# PROBLEM DETAILS
Of the lines below, report only those that contain "cells".
[Opening EXERCISE MATERIALS section]
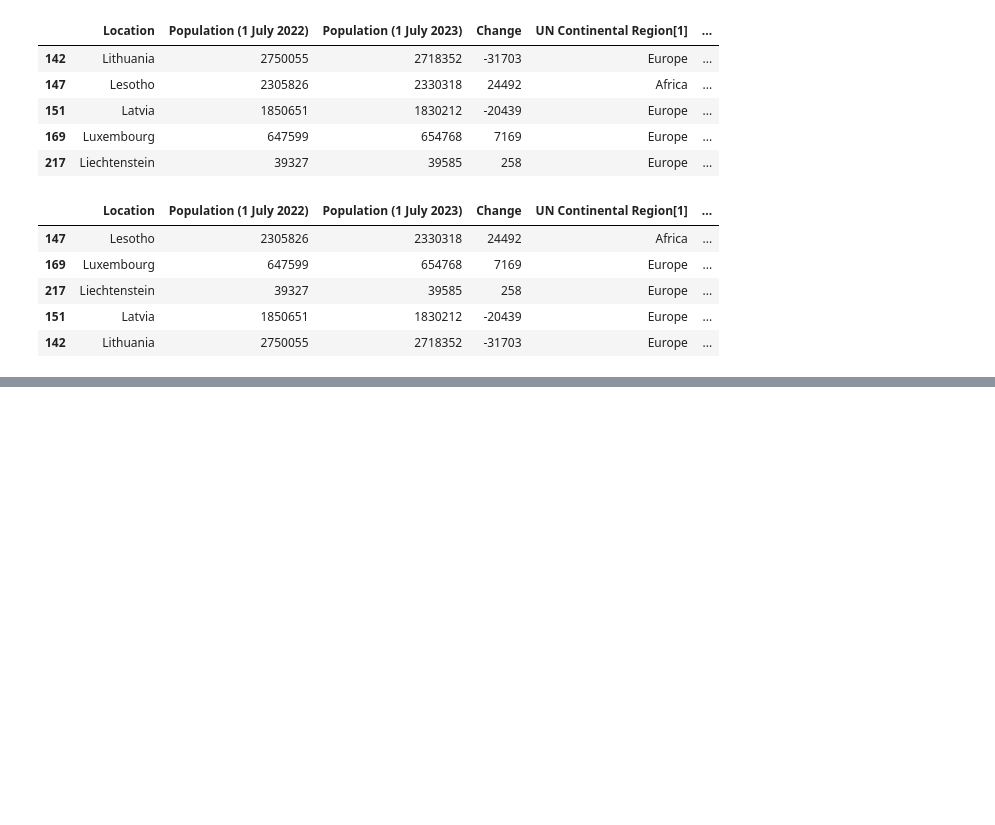
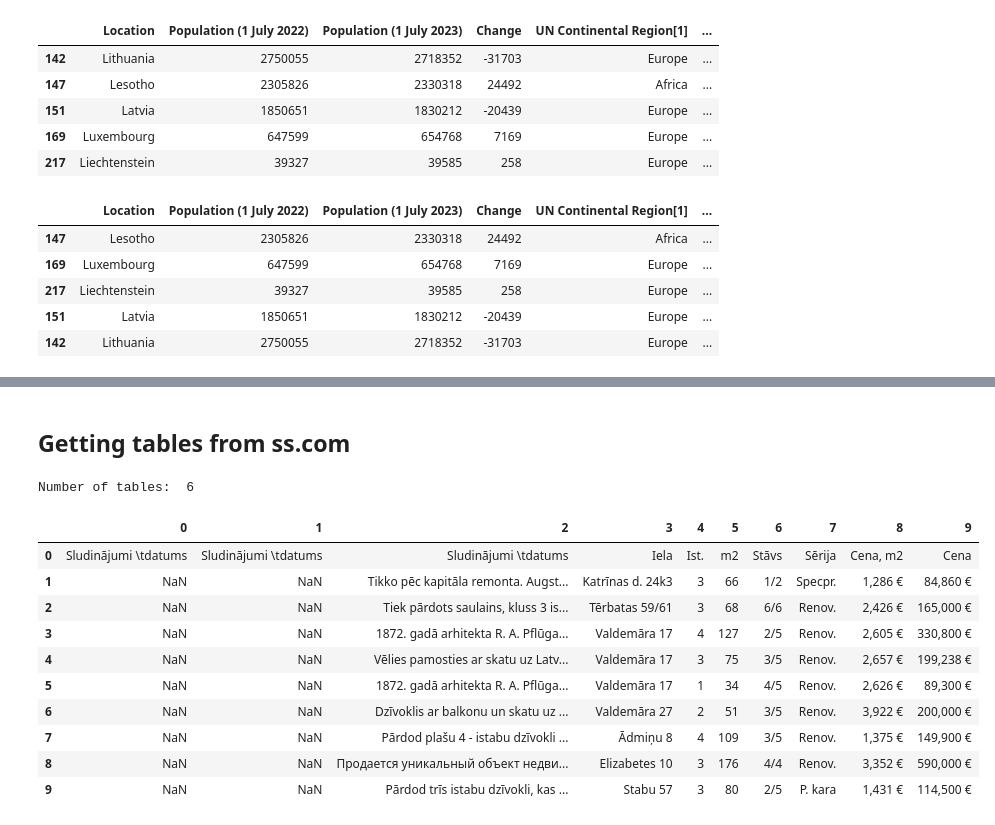
Before and after one commit to ValRCS/DAS_Python_24, a Jupyter notebook: A29_Group/Topic_15_Web_Scraping/WebScraping_with_Pandas.ipynb, the cells around one changed output, grey strips where cells are left out. Cells and saved outputs as stored; diff of their text form; code cells hidden in the pictures; blank space fills up the shorter version.

Commit message:
scraping table ss

```diff
--- a/A29_Group/Topic_15_Web_Scraping/WebScraping_with_Pandas.ipynb
+++ b/A29_Group/Topic_15_Web_Scraping/WebScraping_with_Pandas.ipynb
@@ -225,3 +227,25 @@ l_countries.plot(x="Location",
 
 
 # there is an upcoming library Polars that is supposed to be faster than Pandas - but similar in functionality
+# %% [markdown]
+## Getting tables from ss.com
+# %%
+ss_url = "https://www.ss.com/lv/real-estate/flats/riga/centre/sell/"
+ss_tables = pd.read_html(ss_url) # this connects to the internet
+print("Number of tables: ", len(ss_tables)) # len() is a standard function
+# we want the 5th table with index 4
+ss_table = ss_tables[4] # 4 is the index of the table
+ss_table.head(10) # head() is a method of DataFrame
+# %% [output]
+Number of tables:  6
+|  | 0 | 1 | 2 | 3 | 4 | 5 | 6 | 7 | 8 | 9 |
+| 0 | Sludinājumi \tdatums | Sludinājumi \tdatums | Sludinājumi \tdatums | Iela | Ist. | m2 | Stāvs | Sērija | Cena, m2 | Cena |
+| 1 | NaN | NaN | Tikko pēc kapitāla remonta. Augst... | Katrīnas d. 24k3 | 3 | 66 | 1/2 | Specpr. | 1,286 € | 84,860 € |
+| 2 | NaN | NaN | Tiek pārdots saulains, kluss 3 is... | Tērbatas 59/61 | 3 | 68 | 6/6 | Renov. | 2,426 € | 165,000 € |
+| 3 | NaN | NaN | 1872. gadā arhitekta R. A. Pflūga... | Valdemāra 17 | 4 | 127 | 2/5 | Renov. | 2,605 € | 330,800 € |
+| 4 | NaN | NaN | Vēlies pamosties ar skatu uz Latv... | Valdemāra 17 | 3 | 75 | 3/5 | Renov. | 2,657 € | 199,238 € |
+| 5 | NaN | NaN | 1872. gadā arhitekta R. A. Pflūga... | Valdemāra 17 | 1 | 34 | 4/5 | Renov. | 2,626 € | 89,300 € |
+| 6 | NaN | NaN | Dzīvoklis ar balkonu un skatu uz ... | Valdemāra 27 | 2 | 51 | 3/5 | Renov. | 3,922 € | 200,000 € |
+| 7 | NaN | NaN | Pārdod plašu 4 - istabu dzīvokli ... | Ādmiņu 8 | 4 | 109 | 3/5 | Renov. | 1,375 € | 149,900 € |
+| 8 | NaN | NaN | Продается уникальный объект недви... | Elizabetes 10 | 3 | 176 | 4/4 | Renov. | 3,352 € | 590,000 € |
+| 9 | NaN | NaN | Pārdod trīs istabu dzīvokli, kas ... | Stabu 57 | 3 | 80 | 2/5 | P. kara | 1,431 € | 114,500 € |
```
Also changed, not shown: parts of 4 cells of this notebook, 2 other files.
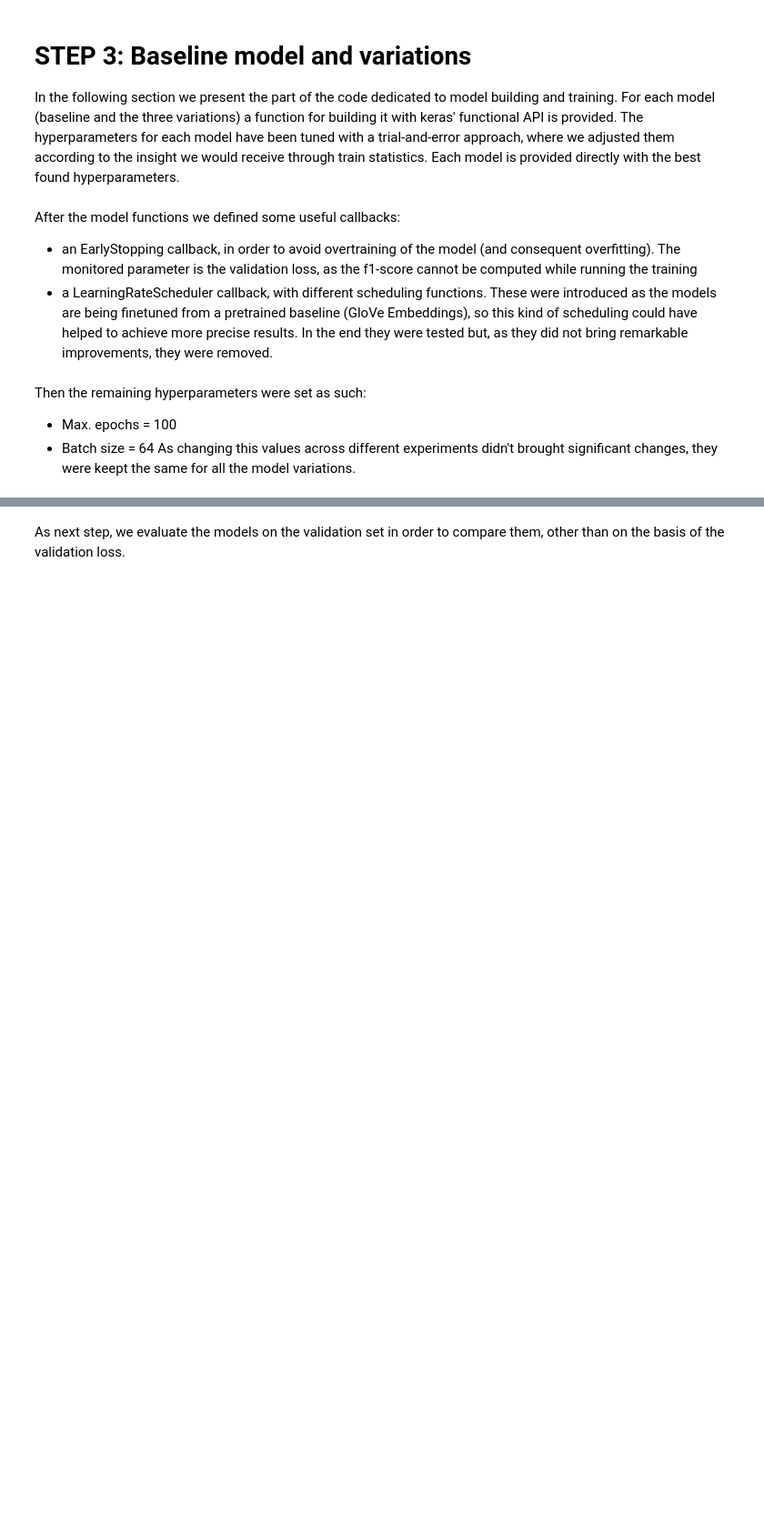
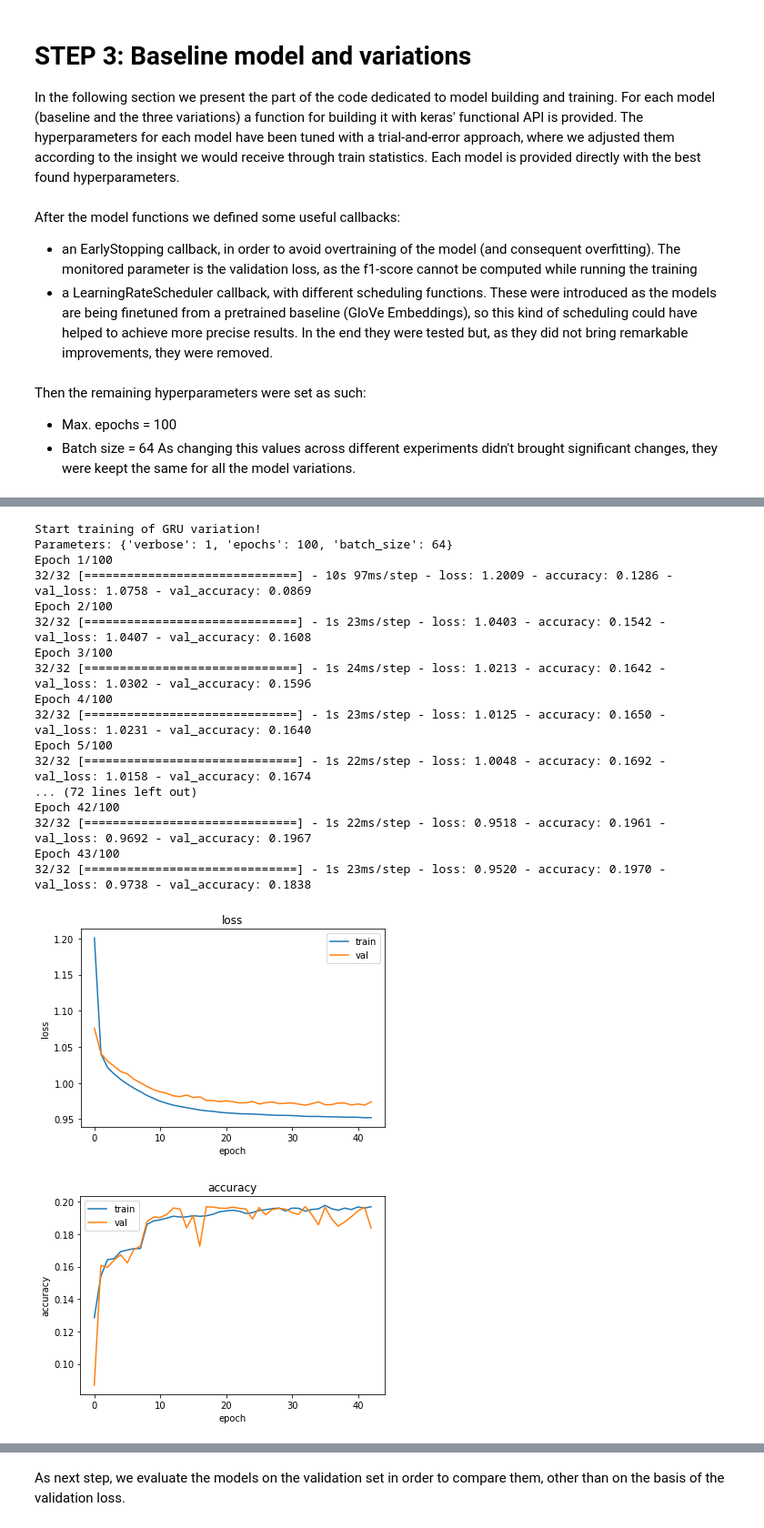
Before and after one commit to DomMcOyle/NLP-Assigments-22-23, a Jupyter notebook: Assignment1.ipynb, the cells around one changed output, grey strips where cells are left out. Shown at 91% size. Cells and saved outputs as stored; diff of their text form; code cells hidden in the pictures; blank space fills up the shorter version.

```diff
--- a/Assignment1.ipynb
+++ b/Assignment1.ipynb
@@ -853,7 +891,7 @@ show_history(history)
 # %%
-GRU_model = GRU_model(num_tokens, embedding_dimension, embedding_matrix, n_classes)
-GRU_model.compile(loss="categorical_crossentropy",
+GRU = GRU_model(num_tokens, embedding_dimension, embedding_matrix, n_classes)
+GRU.compile(loss="categorical_crossentropy",
               optimizer=tf.keras.optimizers.Adam(GRU_lr),
               metrics=['accuracy'])
 
-GRU_model.summary()
+GRU.summary()
@@ -860,10 +918,30 @@ GRU_model.summary()
 # %%
 print(f"Start training of GRU variation! \nParameters: {training_info}")
-history = GRU_model.fit(x=train_sentences_X,
+history = GRU.fit(x=train_sentences_X,
                     y=train_tags_y,
                     validation_data=(val_sentences_X,
                                      val_tags_y),
                     callbacks =[es], #[scheduler, es],
                     **training_info)
 show_history(history)
+# %% [output]
+Start training of GRU variation!
+Parameters: {'verbose': 1, 'epochs': 100, 'batch_size': 64}
+Epoch 1/100
+32/32 [==============================] - 10s 97ms/step - loss: 1.2009 - accuracy: 0.1286 - val_loss: 1.0758 - val_accuracy: 0.0869
+Epoch 2/100
+32/32 [==============================] - 1s 23ms/step - loss: 1.0403 - accuracy: 0.1542 - val_loss: 1.0407 - val_accuracy: 0.1608
+Epoch 3/100
+32/32 [==============================] - 1s 24ms/step - loss: 1.0213 - accuracy: 0.1642 - val_loss: 1.0302 - val_accuracy: 0.1596
+Epoch 4/100
+32/32 [==============================] - 1s 23ms/step - loss: 1.0125 - accuracy: 0.1650 - val_loss: 1.0231 - val_accuracy: 0.1640
+Epoch 5/100
+32/32 [==============================] - 1s 22ms/step - loss: 1.0048 - accuracy: 0.1692 - val_loss: 1.0158 - val_accuracy: 0.1674
+... (72 lines left out)
+Epoch 42/100
+32/32 [==============================] - 1s 22ms/step - loss: 0.9518 - accuracy: 0.1961 - val_loss: 0.9692 - val_accuracy: 0.1967
+Epoch 43/100
+32/32 [==============================] - 1s 23ms/step - loss: 0.9520 - accuracy: 0.1970 - val_loss: 0.9738 - val_accuracy: 0.1838
+[figure, added]
+[figure, added]
 # %%
```
Also changed, not shown: parts of 15 cells of this notebook.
[Closing EXERCISE MATERIALS section]
# THE COMPLETED TASK
Before and after one commit to ValRCS/DAS_Python_24, a Jupyter notebook: A29_Group/Topic_15_Web_Scraping/WebScraping_with_Pandas.ipynb, the cells around one changed output, grey strips where cells are left out. Cells and saved outputs as stored; diff of their text form; code cells hidden in the pictures; blank space fills up the shorter version.
Also changed, not shown: parts of 4 cells of this notebook, 2 other files.
Before and after one commit to DomMcOyle/NLP-Assigments-22-23, a Jupyter notebook: Assignment1.ipynb, the cells around one changed output, grey strips where cells are left out. Shown at 91% size. Cells and saved outputs as stored; diff of their text form; code cells hidden in the pictures; blank space fills up the shorter version.
Also changed, not shown: parts of 15 cells of this notebook.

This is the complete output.